* **WHAT TO PRODUCE**
The answer must consist of every line from the entries that holds the word "maken".

* **SOURCE DATA**
****
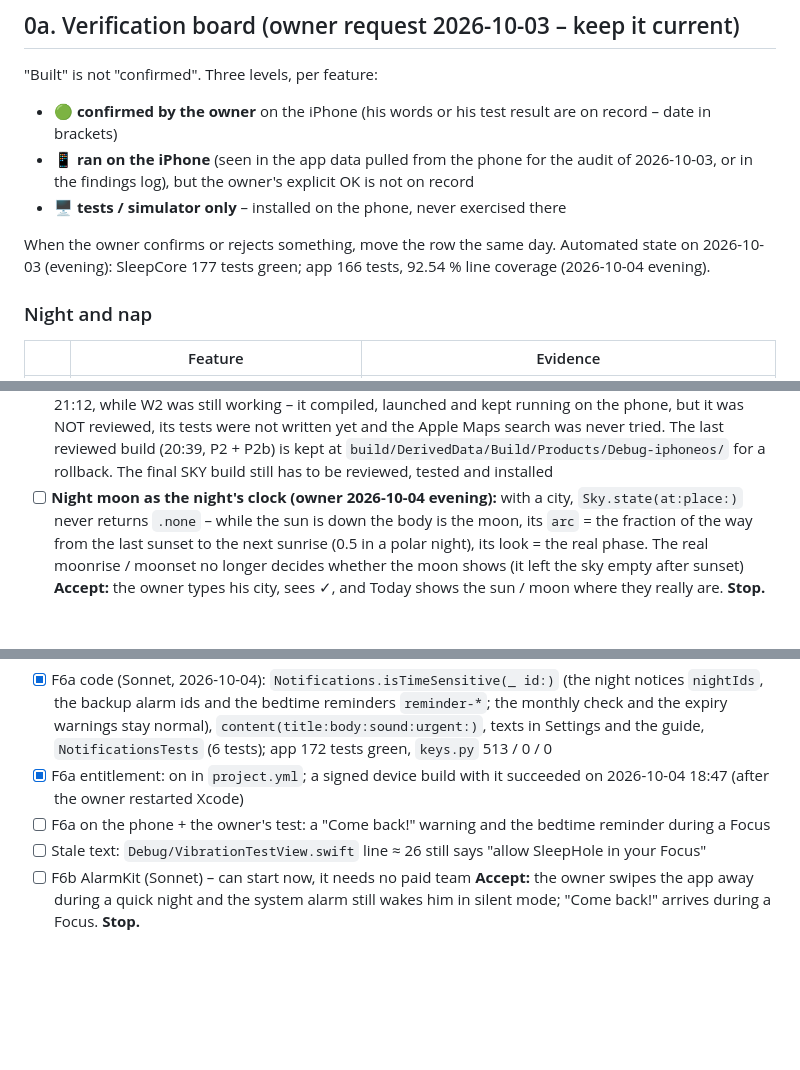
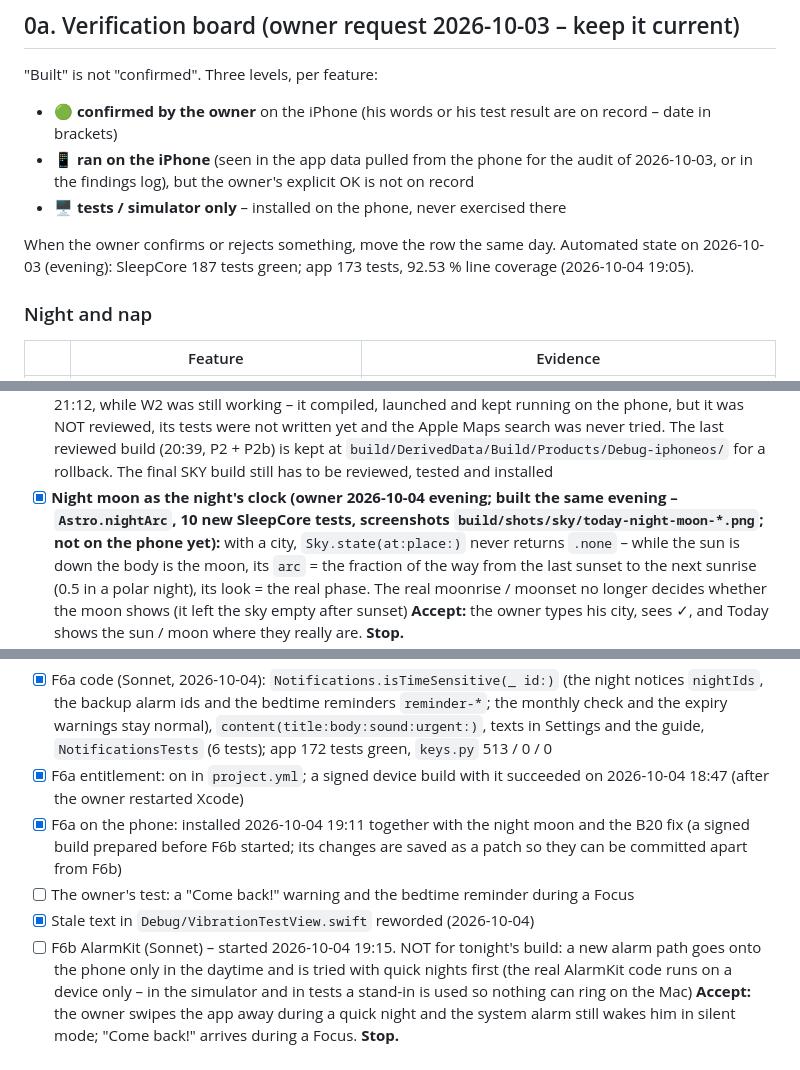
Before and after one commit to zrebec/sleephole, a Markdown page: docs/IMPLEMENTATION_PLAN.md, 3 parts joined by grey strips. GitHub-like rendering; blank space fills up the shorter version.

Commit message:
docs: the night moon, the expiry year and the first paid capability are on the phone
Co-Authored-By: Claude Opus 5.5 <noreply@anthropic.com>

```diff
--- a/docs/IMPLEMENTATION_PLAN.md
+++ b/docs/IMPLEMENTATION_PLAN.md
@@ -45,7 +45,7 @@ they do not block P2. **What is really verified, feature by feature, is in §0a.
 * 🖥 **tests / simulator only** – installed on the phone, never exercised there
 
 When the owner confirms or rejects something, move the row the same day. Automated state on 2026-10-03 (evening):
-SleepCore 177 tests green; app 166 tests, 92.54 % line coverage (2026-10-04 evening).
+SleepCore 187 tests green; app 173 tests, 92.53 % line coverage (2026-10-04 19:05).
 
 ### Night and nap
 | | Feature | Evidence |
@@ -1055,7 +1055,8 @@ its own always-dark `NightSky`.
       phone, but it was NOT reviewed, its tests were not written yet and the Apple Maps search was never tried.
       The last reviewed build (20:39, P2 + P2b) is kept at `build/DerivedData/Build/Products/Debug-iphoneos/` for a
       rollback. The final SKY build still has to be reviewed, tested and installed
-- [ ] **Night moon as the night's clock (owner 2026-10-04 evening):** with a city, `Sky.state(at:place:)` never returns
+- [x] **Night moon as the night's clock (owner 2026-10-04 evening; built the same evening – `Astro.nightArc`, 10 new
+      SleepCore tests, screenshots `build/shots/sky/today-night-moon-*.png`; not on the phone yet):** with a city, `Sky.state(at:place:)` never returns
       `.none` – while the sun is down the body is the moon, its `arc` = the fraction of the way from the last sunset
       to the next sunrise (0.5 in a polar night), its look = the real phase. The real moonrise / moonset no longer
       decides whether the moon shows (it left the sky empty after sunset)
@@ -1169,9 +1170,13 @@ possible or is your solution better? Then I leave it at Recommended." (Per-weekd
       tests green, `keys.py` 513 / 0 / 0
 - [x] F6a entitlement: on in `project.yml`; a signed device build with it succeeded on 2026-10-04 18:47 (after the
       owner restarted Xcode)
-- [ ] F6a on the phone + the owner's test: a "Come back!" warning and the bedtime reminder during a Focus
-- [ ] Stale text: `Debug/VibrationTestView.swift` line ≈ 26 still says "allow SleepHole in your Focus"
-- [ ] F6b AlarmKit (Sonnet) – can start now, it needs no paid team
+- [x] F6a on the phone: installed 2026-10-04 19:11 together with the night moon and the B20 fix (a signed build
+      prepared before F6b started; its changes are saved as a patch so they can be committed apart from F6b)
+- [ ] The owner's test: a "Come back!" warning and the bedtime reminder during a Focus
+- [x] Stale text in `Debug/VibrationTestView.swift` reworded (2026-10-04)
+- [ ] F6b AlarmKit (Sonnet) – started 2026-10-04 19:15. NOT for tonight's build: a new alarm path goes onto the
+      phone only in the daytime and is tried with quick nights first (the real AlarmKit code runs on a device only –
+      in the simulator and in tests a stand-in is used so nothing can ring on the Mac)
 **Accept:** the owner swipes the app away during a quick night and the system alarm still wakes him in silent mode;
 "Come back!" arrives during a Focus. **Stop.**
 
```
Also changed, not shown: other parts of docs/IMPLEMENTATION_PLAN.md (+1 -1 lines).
****
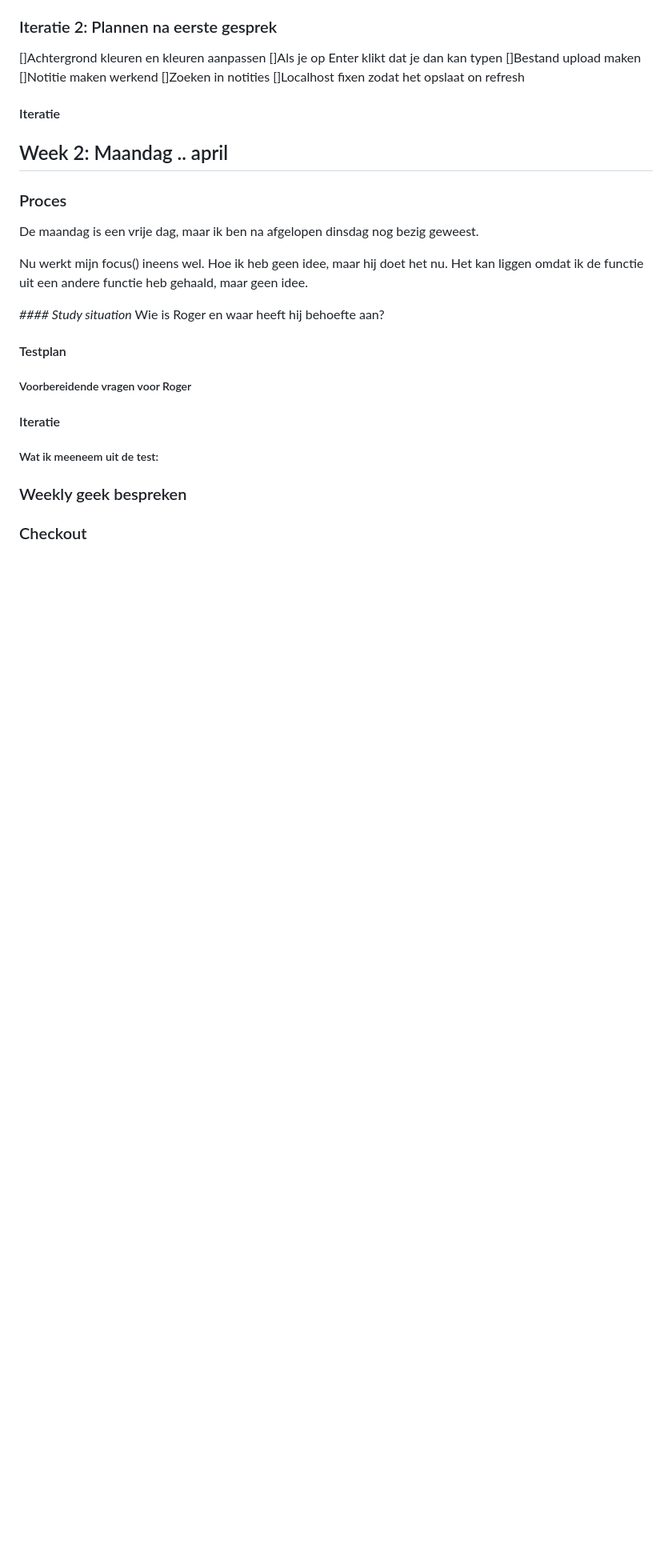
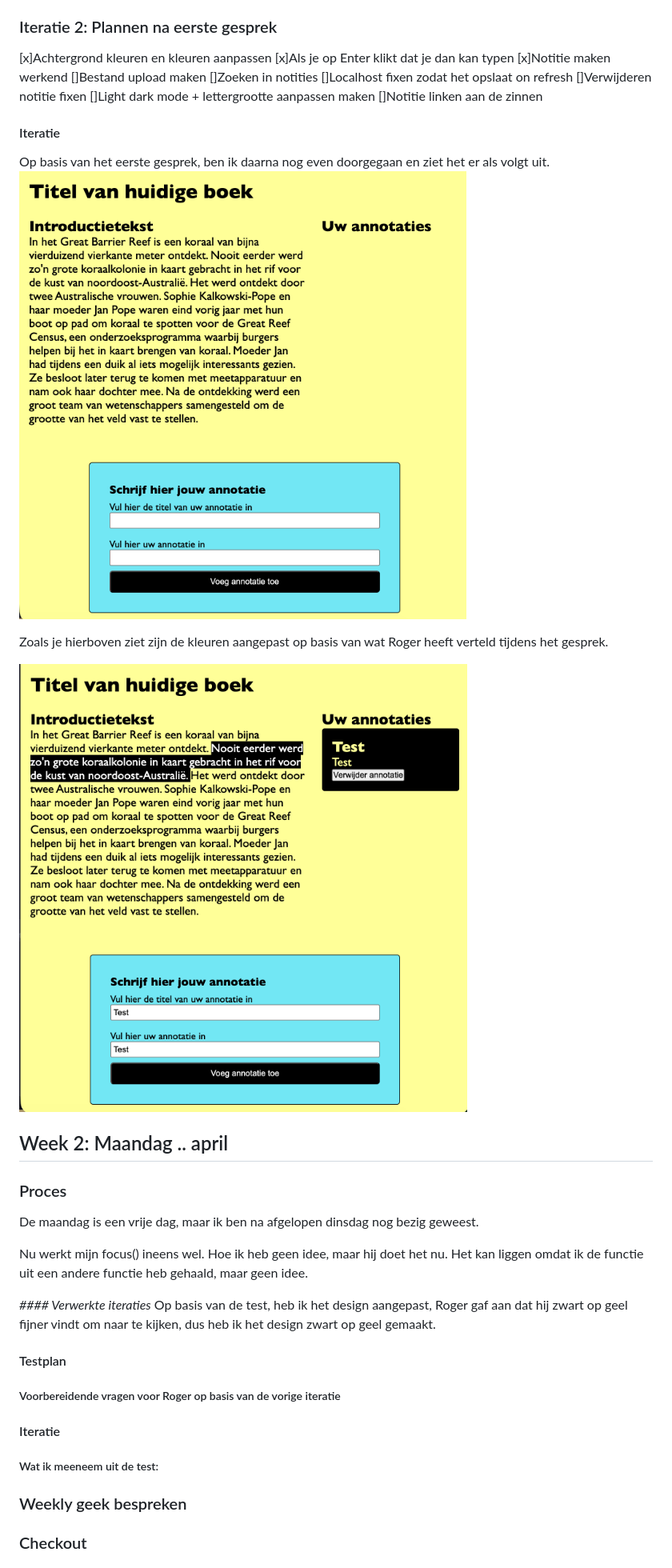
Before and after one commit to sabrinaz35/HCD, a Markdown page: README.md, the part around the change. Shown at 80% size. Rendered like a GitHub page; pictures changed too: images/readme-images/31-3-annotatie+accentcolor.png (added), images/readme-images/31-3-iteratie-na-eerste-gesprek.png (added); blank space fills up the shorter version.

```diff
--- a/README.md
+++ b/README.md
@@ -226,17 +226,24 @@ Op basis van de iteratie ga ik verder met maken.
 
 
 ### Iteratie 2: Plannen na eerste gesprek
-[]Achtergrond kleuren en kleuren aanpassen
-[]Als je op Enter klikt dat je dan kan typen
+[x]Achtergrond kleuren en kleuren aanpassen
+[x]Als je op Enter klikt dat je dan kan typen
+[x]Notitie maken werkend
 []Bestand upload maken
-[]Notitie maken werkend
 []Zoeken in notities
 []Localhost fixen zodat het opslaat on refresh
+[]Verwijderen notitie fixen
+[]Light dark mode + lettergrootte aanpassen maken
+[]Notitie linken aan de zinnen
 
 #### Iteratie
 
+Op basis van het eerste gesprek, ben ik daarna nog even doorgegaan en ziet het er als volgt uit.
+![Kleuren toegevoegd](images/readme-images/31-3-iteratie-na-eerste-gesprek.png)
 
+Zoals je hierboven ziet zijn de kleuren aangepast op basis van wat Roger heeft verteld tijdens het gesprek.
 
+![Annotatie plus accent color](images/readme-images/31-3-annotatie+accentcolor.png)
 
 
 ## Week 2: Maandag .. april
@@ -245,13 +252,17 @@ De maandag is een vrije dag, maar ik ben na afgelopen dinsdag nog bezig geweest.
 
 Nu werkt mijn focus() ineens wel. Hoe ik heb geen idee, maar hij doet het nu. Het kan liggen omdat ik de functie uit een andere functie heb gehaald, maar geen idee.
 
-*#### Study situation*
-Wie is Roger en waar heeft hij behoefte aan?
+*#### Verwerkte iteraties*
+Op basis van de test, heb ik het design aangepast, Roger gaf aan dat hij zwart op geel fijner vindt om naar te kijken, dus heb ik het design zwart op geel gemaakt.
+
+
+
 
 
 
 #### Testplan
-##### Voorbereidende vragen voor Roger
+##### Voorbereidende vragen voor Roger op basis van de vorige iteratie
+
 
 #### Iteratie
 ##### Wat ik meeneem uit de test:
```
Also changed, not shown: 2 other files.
****
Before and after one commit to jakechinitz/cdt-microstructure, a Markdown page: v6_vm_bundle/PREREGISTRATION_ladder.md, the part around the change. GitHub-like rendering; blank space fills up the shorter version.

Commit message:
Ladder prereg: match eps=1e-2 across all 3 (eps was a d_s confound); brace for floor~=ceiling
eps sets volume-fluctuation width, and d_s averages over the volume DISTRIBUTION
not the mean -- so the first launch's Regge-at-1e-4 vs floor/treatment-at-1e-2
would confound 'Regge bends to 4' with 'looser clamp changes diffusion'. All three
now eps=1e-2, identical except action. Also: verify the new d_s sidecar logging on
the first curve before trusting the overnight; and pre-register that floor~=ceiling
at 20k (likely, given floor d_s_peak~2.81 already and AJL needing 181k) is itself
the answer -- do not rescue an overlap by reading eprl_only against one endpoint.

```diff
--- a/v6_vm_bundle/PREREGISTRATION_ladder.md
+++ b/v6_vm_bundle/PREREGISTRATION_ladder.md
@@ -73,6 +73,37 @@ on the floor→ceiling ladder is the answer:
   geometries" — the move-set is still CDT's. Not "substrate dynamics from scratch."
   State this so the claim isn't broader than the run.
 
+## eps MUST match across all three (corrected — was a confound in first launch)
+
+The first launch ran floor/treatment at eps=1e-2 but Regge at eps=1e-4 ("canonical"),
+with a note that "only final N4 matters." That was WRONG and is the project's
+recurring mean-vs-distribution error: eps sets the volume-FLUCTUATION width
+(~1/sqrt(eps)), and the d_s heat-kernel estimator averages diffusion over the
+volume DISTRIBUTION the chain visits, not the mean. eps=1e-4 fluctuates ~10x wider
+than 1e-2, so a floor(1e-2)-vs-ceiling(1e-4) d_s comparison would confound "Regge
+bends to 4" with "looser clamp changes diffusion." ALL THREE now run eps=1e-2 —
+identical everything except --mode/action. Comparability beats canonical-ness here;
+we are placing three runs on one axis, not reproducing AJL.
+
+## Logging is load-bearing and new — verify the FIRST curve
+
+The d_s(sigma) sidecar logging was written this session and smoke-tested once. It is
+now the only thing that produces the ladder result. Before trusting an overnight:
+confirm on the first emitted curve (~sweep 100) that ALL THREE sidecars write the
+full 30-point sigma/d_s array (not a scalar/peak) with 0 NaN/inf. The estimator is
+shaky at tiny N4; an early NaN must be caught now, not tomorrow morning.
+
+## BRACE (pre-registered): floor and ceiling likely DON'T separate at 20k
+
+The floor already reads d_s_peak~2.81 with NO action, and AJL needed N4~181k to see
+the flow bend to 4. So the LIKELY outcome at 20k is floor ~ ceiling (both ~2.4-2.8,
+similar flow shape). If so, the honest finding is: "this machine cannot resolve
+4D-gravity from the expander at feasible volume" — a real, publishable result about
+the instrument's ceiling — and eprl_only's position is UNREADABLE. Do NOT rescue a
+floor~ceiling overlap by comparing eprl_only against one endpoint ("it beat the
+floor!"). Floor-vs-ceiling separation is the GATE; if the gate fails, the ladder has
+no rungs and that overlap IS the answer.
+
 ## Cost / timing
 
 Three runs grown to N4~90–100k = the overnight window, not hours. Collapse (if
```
****
* **RESULT OF THE TASK**
@@ -226,17 +226,24 @@ Op basis van de iteratie ga ik verder met maken.
+[x]Notitie maken werkend
 []Bestand upload maken
-[]Notitie maken werkend
+[]Light dark mode + lettergrootte aanpassen maken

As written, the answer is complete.